Before-and-after change data
*** Begin section ***
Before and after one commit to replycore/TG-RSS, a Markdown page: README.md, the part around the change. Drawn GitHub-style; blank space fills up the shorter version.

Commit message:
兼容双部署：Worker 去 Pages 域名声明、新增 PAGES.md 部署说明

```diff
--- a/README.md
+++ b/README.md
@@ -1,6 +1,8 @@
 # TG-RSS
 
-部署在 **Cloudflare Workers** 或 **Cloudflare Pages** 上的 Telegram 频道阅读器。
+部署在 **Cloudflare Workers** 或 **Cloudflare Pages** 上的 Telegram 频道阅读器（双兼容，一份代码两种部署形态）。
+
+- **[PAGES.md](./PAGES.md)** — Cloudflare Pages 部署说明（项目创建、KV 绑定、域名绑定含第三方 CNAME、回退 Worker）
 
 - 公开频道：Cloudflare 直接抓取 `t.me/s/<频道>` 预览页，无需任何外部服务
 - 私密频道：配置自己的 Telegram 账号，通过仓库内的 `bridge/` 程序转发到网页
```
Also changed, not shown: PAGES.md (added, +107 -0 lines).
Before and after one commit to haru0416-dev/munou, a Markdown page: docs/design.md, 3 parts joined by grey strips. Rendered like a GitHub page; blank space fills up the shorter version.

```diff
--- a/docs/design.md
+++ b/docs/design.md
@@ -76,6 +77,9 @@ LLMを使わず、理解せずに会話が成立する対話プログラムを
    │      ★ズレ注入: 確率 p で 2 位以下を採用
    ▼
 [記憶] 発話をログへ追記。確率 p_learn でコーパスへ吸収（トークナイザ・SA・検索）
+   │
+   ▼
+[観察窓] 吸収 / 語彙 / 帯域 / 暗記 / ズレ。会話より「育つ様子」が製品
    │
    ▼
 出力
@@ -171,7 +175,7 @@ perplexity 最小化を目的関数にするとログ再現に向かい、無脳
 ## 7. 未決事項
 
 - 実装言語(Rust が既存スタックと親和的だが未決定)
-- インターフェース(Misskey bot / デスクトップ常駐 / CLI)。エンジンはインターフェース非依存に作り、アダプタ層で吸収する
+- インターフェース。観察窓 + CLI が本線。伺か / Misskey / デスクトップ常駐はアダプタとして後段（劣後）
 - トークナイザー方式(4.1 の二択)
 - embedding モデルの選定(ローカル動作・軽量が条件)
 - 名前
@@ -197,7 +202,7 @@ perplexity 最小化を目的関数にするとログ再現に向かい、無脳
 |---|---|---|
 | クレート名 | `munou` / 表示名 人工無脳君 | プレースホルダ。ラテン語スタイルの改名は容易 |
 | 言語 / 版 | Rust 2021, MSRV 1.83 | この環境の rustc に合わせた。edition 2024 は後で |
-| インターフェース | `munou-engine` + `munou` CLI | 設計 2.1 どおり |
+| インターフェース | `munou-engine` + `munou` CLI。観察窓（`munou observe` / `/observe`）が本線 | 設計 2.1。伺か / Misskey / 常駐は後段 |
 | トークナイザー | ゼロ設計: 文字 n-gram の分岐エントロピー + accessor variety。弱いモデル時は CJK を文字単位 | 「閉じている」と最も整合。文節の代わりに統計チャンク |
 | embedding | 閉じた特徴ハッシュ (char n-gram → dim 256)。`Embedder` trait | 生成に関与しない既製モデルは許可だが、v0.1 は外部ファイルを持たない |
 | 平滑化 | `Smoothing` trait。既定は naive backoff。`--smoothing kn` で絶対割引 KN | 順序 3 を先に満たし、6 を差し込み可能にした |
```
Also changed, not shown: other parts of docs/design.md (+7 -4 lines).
*** End section ***
Make an exact copy of all the data.

Before and after one commit to replycore/TG-RSS, a Markdown page: README.md, the part around the change. Drawn GitHub-style; blank space fills up the shorter version.

Commit message:
兼容双部署：Worker 去 Pages 域名声明、新增 PAGES.md 部署说明

```diff
--- a/README.md
+++ b/README.md
@@ -1,6 +1,8 @@
 # TG-RSS
 
-部署在 **Cloudflare Workers** 或 **Cloudflare Pages** 上的 Telegram 频道阅读器。
+部署在 **Cloudflare Workers** 或 **Cloudflare Pages** 上的 Telegram 频道阅读器（双兼容，一份代码两种部署形态）。
+
+- **[PAGES.md](./PAGES.md)** — Cloudflare Pages 部署说明（项目创建、KV 绑定、域名绑定含第三方 CNAME、回退 Worker）
 
 - 公开频道：Cloudflare 直接抓取 `t.me/s/<频道>` 预览页，无需任何外部服务
 - 私密频道：配置自己的 Telegram 账号，通过仓库内的 `bridge/` 程序转发到网页
```
Also changed, not shown: PAGES.md (added, +107 -0 lines).
Before and after one commit to haru0416-dev/munou, a Markdown page: docs/design.md, 3 parts joined by grey strips. Rendered like a GitHub page; blank space fills up the shorter version.

```diff
--- a/docs/design.md
+++ b/docs/design.md
@@ -76,6 +77,9 @@ LLMを使わず、理解せずに会話が成立する対話プログラムを
    │      ★ズレ注入: 確率 p で 2 位以下を採用
    ▼
 [記憶] 発話をログへ追記。確率 p_learn でコーパスへ吸収（トークナイザ・SA・検索）
+   │
+   ▼
+[観察窓] 吸収 / 語彙 / 帯域 / 暗記 / ズレ。会話より「育つ様子」が製品
    │
    ▼
 出力
@@ -171,7 +175,7 @@ perplexity 最小化を目的関数にするとログ再現に向かい、無脳
 ## 7. 未決事項
 
 - 実装言語(Rust が既存スタックと親和的だが未決定)
-- インターフェース(Misskey bot / デスクトップ常駐 / CLI)。エンジンはインターフェース非依存に作り、アダプタ層で吸収する
+- インターフェース。観察窓 + CLI が本線。伺か / Misskey / デスクトップ常駐はアダプタとして後段（劣後）
 - トークナイザー方式(4.1 の二択)
 - embedding モデルの選定(ローカル動作・軽量が条件)
 - 名前
@@ -197,7 +202,7 @@ perplexity 最小化を目的関数にするとログ再現に向かい、無脳
 |---|---|---|
 | クレート名 | `munou` / 表示名 人工無脳君 | プレースホルダ。ラテン語スタイルの改名は容易 |
 | 言語 / 版 | Rust 2021, MSRV 1.83 | この環境の rustc に合わせた。edition 2024 は後で |
-| インターフェース | `munou-engine` + `munou` CLI | 設計 2.1 どおり |
+| インターフェース | `munou-engine` + `munou` CLI。観察窓（`munou observe` / `/observe`）が本線 | 設計 2.1。伺か / Misskey / 常駐は後段 |
 | トークナイザー | ゼロ設計: 文字 n-gram の分岐エントロピー + accessor variety。弱いモデル時は CJK を文字単位 | 「閉じている」と最も整合。文節の代わりに統計チャンク |
 | embedding | 閉じた特徴ハッシュ (char n-gram → dim 256)。`Embedder` trait | 生成に関与しない既製モデルは許可だが、v0.1 は外部ファイルを持たない |
 | 平滑化 | `Smoothing` trait。既定は naive backoff。`--smoothing kn` で絶対割引 KN | 順序 3 を先に満たし、6 を差し込み可能にした |
```
Also changed, not shown: other parts of docs/design.md (+7 -4 lines).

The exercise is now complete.